▶ Structured diff data:
★ ★ ★ ★ ★ ★ ★

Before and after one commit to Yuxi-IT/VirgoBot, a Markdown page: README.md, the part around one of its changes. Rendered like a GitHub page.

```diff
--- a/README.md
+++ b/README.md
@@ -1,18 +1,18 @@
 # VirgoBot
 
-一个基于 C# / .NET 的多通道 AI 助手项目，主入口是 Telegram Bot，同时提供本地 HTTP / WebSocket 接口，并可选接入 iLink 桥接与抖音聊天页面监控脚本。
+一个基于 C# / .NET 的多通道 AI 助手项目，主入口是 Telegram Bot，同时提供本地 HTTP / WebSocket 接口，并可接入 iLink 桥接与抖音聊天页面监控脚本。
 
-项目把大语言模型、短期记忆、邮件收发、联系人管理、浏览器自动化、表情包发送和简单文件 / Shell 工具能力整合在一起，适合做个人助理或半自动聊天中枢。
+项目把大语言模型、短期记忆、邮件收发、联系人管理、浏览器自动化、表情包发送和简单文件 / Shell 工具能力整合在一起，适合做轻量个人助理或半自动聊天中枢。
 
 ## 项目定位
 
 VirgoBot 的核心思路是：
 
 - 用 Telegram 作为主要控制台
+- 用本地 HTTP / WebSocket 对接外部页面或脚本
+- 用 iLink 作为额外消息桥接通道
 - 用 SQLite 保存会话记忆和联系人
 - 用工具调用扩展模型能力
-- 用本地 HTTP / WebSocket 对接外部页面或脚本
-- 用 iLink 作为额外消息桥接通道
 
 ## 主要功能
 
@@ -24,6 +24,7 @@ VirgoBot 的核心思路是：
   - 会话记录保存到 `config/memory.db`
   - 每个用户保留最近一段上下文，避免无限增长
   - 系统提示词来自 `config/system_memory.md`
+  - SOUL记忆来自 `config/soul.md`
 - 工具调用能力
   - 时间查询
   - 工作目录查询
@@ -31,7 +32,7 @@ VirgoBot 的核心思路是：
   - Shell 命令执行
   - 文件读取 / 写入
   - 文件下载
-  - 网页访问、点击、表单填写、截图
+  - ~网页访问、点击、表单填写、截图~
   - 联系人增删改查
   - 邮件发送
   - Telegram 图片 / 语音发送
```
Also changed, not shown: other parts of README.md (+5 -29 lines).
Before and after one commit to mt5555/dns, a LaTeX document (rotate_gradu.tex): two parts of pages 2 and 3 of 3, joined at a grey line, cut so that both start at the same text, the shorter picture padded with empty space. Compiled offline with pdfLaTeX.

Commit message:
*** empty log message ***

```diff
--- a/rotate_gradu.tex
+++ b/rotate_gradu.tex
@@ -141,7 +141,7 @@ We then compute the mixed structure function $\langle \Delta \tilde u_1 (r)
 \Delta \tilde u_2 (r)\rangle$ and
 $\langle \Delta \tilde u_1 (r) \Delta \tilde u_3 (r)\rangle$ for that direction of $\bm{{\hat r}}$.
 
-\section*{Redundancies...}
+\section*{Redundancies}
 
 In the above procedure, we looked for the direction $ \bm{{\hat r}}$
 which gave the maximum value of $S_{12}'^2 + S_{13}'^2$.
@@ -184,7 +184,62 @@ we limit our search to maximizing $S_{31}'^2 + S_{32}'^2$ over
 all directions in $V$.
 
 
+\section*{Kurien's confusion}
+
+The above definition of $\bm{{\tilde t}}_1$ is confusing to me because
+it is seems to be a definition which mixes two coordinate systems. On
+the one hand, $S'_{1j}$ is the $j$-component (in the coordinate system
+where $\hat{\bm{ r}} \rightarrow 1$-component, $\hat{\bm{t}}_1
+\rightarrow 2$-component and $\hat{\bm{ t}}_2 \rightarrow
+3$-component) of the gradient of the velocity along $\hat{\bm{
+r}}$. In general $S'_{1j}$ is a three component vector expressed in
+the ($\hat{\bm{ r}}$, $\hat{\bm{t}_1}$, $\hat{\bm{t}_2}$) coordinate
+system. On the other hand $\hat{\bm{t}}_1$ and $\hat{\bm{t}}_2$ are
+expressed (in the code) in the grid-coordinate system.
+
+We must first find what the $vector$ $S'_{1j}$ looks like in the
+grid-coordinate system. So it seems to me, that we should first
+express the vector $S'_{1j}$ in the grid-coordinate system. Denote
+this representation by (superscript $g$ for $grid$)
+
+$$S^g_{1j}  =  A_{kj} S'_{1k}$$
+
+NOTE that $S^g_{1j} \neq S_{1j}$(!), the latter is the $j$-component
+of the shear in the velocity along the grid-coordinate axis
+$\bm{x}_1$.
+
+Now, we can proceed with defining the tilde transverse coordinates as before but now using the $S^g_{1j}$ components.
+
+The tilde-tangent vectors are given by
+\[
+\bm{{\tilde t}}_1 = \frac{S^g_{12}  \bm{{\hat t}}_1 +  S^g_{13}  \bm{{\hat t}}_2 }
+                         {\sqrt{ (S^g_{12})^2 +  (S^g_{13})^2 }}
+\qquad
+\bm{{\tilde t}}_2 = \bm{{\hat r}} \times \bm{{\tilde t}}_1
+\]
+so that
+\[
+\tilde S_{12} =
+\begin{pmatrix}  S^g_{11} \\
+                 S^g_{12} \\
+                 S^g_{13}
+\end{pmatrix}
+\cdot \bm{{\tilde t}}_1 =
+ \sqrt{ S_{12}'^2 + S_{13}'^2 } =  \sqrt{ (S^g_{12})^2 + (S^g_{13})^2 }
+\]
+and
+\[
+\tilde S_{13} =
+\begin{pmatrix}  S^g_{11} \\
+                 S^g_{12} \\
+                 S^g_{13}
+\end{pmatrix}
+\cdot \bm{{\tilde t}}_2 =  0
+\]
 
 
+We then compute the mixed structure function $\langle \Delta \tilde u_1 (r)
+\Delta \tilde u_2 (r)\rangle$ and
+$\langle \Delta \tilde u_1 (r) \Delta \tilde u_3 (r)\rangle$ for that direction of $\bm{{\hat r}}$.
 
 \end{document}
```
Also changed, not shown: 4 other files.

★ ★ ★ ★ ★ ★ ★

▶ Brief: Lines holding the word "Shell" in the records above: how many are there? Answer with the number only.

▶ Answer to this exercise: 3